monoculture The growing over a large area of a single crop species (e.g. Triticum aestivum, bread wheat), or of a single variety of a particular species.Monocultures are especially vulnerable to pest and disease infestation, but uniformity of height, development, etc., in a crop facilitates management, especially harvesting.
Other articles where Monoculture is discussed: agricultural technology: Monoculture: The practice of growing the same crop each year on a given acreage, monoculture, has not been generally successful in the past, because nonlegume crops usually exhaust the nitrogen in the soil, with a resulting reduction in yields; this is particularly true in humid…
Monoculture facts for kids. Kids Encyclopedia Facts. A potato field, in the United States. Rice terraces in China. Monoculture is growing a single crop in a large area. This is very common in modern agriculture, as it allows relatively few people to harvest large amounts.
Monoculture is the agricultural practice of producing or growing a single crop, plant, or livestock species, variety, or breed in a field or farming system at a time. Polyculture, where more than one crop is grown in the same space at the same time, is the alternative to monoculture.
A monoculture is when a single crop is grown in a large area. This is very common in modern agriculture, as it allows to harvest large amounts, with relatively little labour.Monocultures have problems, however: It is easier for pests and diseases to spread in a monocultrure than when Crop rotation is used . Growing the same crop also puts a strain on the soil, which may need to be fertilized ...
Monoculture's wiki: Monoculture is the agricultural practice of producing or growing a single crop, plant, or livestock species, variety, or breed in a field or farming system at a time. Polyculture, where more than one crop is grown in the same space at the same time, is the alternative to monoculture. Monoculture is widely used in both industrial farming and organic farming and has allowed ....
But industrial agriculture is a special case: it damages the soil, water, and even the climate on an unprecedented scale. Intensive monoculture depletes soil and leaves it vulnerable to erosion. Chemical fertilizer runoff and CAFO wastes add to global warming emissions and create oxygen-deprived "dead zones" at the mouths of major waterways.

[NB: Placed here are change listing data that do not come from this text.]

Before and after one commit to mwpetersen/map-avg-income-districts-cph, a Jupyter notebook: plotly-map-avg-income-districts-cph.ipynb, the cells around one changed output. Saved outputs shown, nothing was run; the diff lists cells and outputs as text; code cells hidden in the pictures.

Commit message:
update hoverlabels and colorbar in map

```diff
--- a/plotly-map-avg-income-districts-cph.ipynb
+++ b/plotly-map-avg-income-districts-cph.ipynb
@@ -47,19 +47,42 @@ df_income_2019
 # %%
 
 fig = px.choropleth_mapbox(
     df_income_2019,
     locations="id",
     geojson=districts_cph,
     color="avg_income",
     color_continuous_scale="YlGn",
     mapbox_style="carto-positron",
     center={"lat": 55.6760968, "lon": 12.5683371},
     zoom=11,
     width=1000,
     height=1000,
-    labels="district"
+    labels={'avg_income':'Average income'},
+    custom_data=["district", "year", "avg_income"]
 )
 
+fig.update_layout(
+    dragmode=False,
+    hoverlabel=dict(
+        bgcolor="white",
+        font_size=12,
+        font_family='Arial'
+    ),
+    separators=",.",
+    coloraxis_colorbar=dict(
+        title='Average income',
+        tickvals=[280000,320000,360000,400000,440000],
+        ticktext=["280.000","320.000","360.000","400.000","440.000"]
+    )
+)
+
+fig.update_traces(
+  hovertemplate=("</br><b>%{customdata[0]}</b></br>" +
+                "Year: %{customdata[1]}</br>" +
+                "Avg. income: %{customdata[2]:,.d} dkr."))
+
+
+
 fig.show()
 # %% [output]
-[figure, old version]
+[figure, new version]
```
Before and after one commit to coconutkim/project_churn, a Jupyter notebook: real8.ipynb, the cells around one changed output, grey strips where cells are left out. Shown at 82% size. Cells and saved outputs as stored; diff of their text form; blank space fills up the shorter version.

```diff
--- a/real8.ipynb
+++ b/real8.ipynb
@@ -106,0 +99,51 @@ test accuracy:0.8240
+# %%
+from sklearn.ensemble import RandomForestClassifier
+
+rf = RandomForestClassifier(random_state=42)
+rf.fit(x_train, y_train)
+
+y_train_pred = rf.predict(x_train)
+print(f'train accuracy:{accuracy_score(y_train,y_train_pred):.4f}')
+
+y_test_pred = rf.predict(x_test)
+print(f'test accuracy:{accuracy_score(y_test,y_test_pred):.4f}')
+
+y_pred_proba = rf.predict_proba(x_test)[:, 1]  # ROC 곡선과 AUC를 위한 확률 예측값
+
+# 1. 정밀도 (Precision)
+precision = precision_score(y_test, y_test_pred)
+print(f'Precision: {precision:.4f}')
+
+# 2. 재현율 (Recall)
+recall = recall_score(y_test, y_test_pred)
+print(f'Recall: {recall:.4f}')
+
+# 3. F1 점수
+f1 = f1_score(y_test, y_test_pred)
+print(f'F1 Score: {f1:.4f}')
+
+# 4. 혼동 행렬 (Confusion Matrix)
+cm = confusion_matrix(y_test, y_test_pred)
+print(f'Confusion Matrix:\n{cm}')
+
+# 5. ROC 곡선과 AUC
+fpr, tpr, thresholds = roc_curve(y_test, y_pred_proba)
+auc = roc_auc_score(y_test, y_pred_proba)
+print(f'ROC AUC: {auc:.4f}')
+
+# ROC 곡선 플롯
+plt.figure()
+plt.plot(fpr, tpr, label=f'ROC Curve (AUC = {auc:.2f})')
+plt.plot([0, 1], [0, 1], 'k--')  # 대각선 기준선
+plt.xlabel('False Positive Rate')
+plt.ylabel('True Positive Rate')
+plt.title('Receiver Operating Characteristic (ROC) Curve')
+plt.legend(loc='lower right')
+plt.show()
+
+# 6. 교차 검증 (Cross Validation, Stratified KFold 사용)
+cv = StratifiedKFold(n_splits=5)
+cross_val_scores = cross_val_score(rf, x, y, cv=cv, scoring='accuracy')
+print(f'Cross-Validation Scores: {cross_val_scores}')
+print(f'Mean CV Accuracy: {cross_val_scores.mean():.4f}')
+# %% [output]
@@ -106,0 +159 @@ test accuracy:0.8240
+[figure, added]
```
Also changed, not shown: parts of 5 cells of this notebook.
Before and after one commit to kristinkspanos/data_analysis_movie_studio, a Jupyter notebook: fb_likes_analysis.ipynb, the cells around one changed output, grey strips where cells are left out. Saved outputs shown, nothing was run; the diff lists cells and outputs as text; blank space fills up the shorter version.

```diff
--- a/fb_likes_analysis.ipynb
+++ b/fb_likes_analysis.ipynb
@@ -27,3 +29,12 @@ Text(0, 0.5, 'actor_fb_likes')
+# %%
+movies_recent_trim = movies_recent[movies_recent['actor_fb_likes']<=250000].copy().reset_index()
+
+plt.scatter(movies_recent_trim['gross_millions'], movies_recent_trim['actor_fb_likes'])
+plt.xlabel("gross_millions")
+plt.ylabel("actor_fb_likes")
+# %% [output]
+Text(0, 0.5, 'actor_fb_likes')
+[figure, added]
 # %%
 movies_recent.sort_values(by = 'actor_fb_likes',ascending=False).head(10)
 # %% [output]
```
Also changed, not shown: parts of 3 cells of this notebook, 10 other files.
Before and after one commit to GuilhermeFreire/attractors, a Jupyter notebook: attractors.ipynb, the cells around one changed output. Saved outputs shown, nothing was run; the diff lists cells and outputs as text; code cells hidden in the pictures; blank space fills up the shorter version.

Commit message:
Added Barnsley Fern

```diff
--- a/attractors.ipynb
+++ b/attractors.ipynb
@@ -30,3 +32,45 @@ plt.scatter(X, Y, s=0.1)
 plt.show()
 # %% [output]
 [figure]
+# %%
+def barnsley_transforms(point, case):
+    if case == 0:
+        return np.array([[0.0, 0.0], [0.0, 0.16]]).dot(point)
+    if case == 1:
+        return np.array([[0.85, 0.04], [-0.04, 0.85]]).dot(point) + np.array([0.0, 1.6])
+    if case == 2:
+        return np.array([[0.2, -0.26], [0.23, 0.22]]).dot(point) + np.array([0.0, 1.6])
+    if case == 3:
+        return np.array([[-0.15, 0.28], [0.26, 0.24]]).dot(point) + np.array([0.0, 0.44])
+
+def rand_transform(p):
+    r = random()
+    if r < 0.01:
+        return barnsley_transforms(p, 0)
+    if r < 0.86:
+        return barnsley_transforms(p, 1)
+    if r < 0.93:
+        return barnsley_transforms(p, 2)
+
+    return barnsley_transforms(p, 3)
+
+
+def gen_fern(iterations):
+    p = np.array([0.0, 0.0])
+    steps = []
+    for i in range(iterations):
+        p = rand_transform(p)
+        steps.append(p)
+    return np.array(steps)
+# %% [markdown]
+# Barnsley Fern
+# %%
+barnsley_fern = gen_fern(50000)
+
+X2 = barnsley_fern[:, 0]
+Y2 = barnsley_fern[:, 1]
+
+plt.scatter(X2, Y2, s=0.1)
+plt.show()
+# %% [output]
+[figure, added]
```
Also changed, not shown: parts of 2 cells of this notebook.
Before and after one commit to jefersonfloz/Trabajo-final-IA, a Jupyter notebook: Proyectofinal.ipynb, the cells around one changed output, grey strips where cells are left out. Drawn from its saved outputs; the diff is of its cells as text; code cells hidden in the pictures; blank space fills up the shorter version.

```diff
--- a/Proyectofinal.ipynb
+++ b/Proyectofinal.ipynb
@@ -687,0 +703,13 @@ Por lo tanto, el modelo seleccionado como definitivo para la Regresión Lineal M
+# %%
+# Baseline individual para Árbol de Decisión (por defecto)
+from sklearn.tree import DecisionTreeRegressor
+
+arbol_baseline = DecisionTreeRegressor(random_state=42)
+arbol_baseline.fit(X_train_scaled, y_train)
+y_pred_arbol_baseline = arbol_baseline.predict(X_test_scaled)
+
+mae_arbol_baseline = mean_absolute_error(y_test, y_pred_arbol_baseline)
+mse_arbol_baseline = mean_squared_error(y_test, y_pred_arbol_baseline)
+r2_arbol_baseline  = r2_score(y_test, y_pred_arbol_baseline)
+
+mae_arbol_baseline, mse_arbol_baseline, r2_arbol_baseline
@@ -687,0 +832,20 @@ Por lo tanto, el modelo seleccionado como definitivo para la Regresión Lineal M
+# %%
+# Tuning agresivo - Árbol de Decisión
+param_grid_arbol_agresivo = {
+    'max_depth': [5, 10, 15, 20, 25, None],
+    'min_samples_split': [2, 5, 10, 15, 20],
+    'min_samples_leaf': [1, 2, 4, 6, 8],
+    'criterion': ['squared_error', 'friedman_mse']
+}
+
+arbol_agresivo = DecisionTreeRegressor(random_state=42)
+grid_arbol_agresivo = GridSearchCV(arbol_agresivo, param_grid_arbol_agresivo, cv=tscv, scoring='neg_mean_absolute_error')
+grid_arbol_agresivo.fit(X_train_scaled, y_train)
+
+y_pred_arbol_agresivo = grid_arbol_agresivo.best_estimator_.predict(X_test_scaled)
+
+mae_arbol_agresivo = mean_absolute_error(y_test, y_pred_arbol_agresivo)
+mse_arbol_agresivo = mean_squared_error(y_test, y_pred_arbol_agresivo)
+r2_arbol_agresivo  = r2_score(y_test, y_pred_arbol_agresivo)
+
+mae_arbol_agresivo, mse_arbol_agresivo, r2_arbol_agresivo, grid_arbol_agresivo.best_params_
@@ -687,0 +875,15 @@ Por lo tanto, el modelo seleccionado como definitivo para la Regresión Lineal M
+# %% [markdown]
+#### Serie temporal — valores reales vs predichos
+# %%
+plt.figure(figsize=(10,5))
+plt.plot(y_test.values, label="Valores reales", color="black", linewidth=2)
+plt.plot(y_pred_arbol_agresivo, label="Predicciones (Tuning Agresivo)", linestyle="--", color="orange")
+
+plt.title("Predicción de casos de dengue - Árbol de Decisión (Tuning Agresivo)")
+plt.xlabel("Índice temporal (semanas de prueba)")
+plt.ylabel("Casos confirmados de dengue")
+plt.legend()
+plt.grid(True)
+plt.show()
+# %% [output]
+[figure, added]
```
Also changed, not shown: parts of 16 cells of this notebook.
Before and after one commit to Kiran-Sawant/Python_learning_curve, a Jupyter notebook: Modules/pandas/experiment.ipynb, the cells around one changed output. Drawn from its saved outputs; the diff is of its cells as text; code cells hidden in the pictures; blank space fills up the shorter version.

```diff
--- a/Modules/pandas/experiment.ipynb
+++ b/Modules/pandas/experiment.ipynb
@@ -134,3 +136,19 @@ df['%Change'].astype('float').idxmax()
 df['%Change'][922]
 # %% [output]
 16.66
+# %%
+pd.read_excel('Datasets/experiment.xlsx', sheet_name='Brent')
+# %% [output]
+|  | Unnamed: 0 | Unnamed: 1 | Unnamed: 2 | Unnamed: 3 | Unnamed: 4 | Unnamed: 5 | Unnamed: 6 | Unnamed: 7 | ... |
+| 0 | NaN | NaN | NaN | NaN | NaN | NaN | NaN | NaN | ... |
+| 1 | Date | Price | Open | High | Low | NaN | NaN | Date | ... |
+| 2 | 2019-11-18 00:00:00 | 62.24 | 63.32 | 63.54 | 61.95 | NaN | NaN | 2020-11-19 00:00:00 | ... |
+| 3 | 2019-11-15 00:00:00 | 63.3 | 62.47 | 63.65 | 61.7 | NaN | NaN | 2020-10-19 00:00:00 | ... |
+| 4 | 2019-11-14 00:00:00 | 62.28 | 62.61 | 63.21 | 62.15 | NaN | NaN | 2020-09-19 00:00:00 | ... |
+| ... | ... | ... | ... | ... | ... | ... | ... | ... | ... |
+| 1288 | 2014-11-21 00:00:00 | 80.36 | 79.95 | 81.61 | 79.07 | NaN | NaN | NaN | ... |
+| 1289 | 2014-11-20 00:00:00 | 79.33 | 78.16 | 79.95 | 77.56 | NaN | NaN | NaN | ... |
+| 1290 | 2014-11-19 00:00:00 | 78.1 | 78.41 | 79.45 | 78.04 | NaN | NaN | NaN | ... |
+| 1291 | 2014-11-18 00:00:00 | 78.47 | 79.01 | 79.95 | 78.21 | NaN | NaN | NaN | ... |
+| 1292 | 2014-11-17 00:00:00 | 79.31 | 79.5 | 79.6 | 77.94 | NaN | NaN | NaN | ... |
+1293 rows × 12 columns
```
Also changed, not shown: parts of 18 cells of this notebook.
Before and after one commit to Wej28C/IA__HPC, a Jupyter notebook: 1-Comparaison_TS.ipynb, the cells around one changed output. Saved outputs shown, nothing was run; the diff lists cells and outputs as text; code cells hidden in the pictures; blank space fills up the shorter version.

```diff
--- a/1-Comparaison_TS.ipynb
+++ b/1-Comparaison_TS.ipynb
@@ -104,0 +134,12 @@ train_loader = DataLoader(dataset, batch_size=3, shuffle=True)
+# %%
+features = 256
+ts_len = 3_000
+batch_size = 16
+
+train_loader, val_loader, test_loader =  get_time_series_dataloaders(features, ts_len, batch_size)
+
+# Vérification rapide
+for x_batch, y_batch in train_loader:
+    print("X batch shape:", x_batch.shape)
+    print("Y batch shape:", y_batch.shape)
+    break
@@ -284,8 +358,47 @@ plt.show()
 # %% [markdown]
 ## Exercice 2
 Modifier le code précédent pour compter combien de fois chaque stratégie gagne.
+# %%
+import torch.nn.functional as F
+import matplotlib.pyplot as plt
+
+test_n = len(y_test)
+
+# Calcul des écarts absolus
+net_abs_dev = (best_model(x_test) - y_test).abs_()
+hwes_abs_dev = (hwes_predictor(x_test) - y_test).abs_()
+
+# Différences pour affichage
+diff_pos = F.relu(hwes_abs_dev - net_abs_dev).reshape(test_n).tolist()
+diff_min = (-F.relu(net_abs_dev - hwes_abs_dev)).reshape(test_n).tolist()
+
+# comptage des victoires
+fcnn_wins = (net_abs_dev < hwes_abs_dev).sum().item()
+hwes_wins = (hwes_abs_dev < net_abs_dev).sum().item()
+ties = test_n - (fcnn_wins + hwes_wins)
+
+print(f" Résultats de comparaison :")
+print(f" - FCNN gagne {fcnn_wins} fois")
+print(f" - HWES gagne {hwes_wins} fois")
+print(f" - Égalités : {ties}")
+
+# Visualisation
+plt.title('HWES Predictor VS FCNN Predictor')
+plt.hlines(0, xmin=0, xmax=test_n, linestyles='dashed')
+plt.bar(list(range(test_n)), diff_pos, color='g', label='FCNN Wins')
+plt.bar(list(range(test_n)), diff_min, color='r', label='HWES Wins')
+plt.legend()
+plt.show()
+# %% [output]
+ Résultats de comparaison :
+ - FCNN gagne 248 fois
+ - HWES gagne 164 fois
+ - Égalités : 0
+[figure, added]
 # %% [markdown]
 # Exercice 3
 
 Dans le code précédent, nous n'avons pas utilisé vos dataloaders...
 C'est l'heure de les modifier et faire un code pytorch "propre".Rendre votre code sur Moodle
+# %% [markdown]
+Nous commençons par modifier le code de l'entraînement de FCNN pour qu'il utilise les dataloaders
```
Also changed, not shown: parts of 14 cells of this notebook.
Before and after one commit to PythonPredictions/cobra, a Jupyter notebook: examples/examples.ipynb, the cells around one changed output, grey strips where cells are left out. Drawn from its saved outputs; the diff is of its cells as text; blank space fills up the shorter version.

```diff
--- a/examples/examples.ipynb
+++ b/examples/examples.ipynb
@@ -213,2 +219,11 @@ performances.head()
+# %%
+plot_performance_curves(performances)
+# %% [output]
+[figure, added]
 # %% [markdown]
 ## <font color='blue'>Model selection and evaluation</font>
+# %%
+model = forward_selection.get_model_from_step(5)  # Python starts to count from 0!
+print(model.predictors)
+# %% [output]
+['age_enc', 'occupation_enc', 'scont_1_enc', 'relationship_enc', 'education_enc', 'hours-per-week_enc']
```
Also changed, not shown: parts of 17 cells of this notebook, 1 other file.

Monoculture describes systems that have very low diversity. In agriculture, "monoculture" describes the practice of relying on a very small number of genetic variants, or cultivars of a food crop ...
Unlike monoculture farming, one piece of land is devoted to more than one crop in polyculture farming. In monoculture, a farmer would need a large amount of land to segregate the crops, which in turn would need a complex irrigation system, , thus being time-consuming for the farmer.
Given how critical addressing these challenges is, it is worth exploring what the advantages and disadvantages of monoculture farming really are. Advantages of monoculture farming . Specialised crop production. Any economist will tell you that specialisation is a good thing as it creates economies of scale that maximise profits and minimise costs.